DALLAS (AP) — The lawyer for a black woman who's seen on video being wrestled to the ground and arrested by a white officer said Friday the burden is on police to prove the officer's actions weren't racially motivated.
Attorney S. Lee Merritt said police in Fort Worth and elsewhere in the country have shown "discriminatory behavior" toward minorities. He told The Associated Press that his client, Jacqueline Craig, is not currently considering a federal civil rights claim against police. She wants to see the Fort Worth officer fired and other actions taken by authorities, Merritt said.
"Everything that was done that day was done incorrectly," he said.
The officer, whose name hasn't been released, responded to a call for service after Craig argued with a man who she said had physically confronted her 7-year-old son for littering. In the cellphone video of Wednesday's incident, Craig can be heard telling the officer that the man had "grabbed and choked" her son.
The officer engages Craig in a conversation that quickly escalates. He asks why she hadn't taught her son not to litter. Craig says that regardless of whether the boy littered, the man did not have the right to "put his hands on him." The officer says, "Why not?"
One of Craig's daughters tries to push her mother away, but the officer forces Craig and the teen to the ground. He points a stun gun into Craig's back and then at her daughter when she tries to approach. Craig, her daughter and a second daughter who intervened were arrested on charges that include disorderly conduct. All three are now out of jail and back home.
Video of the confrontation posted to Facebook has been viewed more than 2.5 million times.
The officer allowed the situation to escalate, Merritt said, and did not file a report on Craig's claim that her neighbor accosted her son.
"We don't see this kind of action taken against citizens who are not black or who aren't brown," he said.
The officer was placed on restricted duty Thursday.

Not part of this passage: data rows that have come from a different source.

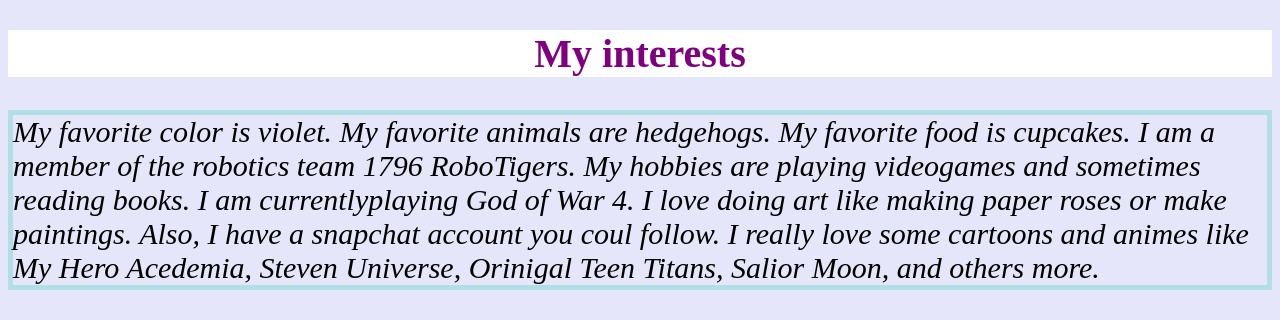
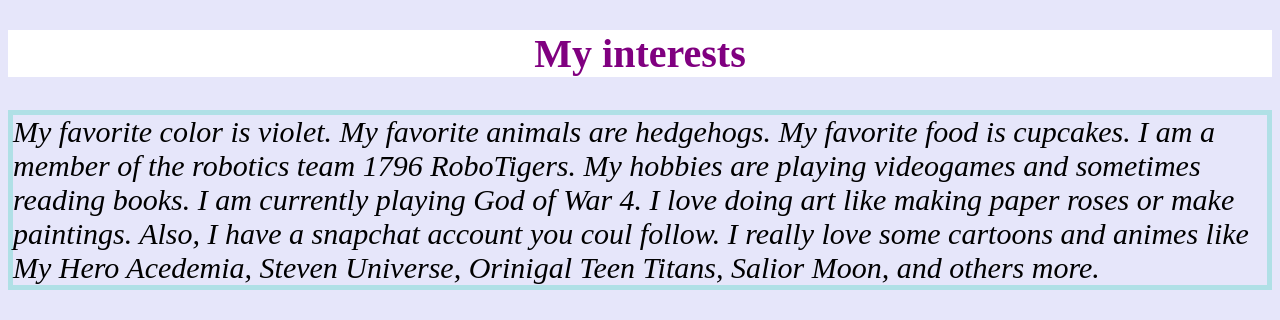
Before and after one commit to Blazer7986/Blaze.github.io, a plain HTML site: page index.html in a window 1280 px wide. Shown: the part 871-1191 px from the top of the page. Drawn offline with Linux system fonts and the light colour scheme.

Commit message:
Update index.html

```diff
--- a/index.html
+++ b/index.html
@@ -15,7 +15,7 @@
       <p> I live in Queens, NY born in Agust 10, 2002. I am the single child in my family. I wish to have siblings. I have participate in Girls Who Code, ScriptEd, and a robotics team.</p>
       </div>
         <h2 class="page-section"> My interests </h2>
-        <p> My favorite color is violet. My favorite animals are hedgehogs. My favorite food is cupcakes. I am a member of the robotics team 1796 RoboTigers. My hobbies are playing videogames and sometimes reading books. I am currentlyplaying God of War 4. I love doing art like making paper roses or make paintings. Also, I have a snapchat account you coul follow. I really love some cartoons and animes like My Hero Acedemia, Steven Universe, Orinigal Teen Titans, Salior Moon, and others more. </p>
+        <p> My favorite color is violet. My favorite animals are hedgehogs. My favorite food is cupcakes. I am a member of the robotics team 1796 RoboTigers. My hobbies are playing videogames and sometimes reading books. I am currently playing God of War 4. I love doing art like making paper roses or make paintings. Also, I have a snapchat account you coul follow. I really love some cartoons and animes like My Hero Acedemia, Steven Universe, Orinigal Teen Titans, Salior Moon, and others more. </p>
          <div id="images">
          <div class="img">
         <img src="https://i.imgur.com/J0cWMdjh.jpg ">
```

Fort Worth police did not respond Friday to questions about the internal affairs investigation into the matter.
Attorney Terry Daffron, who represents the officer as counsel for the Combined Law Enforcement Association of Texas, said people shouldn't jump to conclusions based solely on the video, the Fort Worth Star-Telegram reported.
"As has become the norm in our society, the video does not show the entire interaction between the officer and the individuals on the scene," Daffron said in a statement to the newspaper. "It is shameful that there is an immediate rush to judgment that my client is a racist cop simply because of the color of his skin ... I am confident that when all of the facts, evidence, and information come to light, it will present a different account of the events."
The incident prompted about 100 protesters to gather Thursday evening at a courthouse, holding signs that read, "Moms Stick Together," ''Racism Is a Sin," and "Am I Next?"
Police said in a statement that they have reviewed the officer's body camera footage, but will not be releasing it or many other details because state law regarding internal investigations doesn't allow them to do so.
"We acknowledge that the initial appearance of the video may raise serious questions," the police statement said. "We ask that our investigators are given the time and opportunity to thoroughly examine this incident and to submit their findings."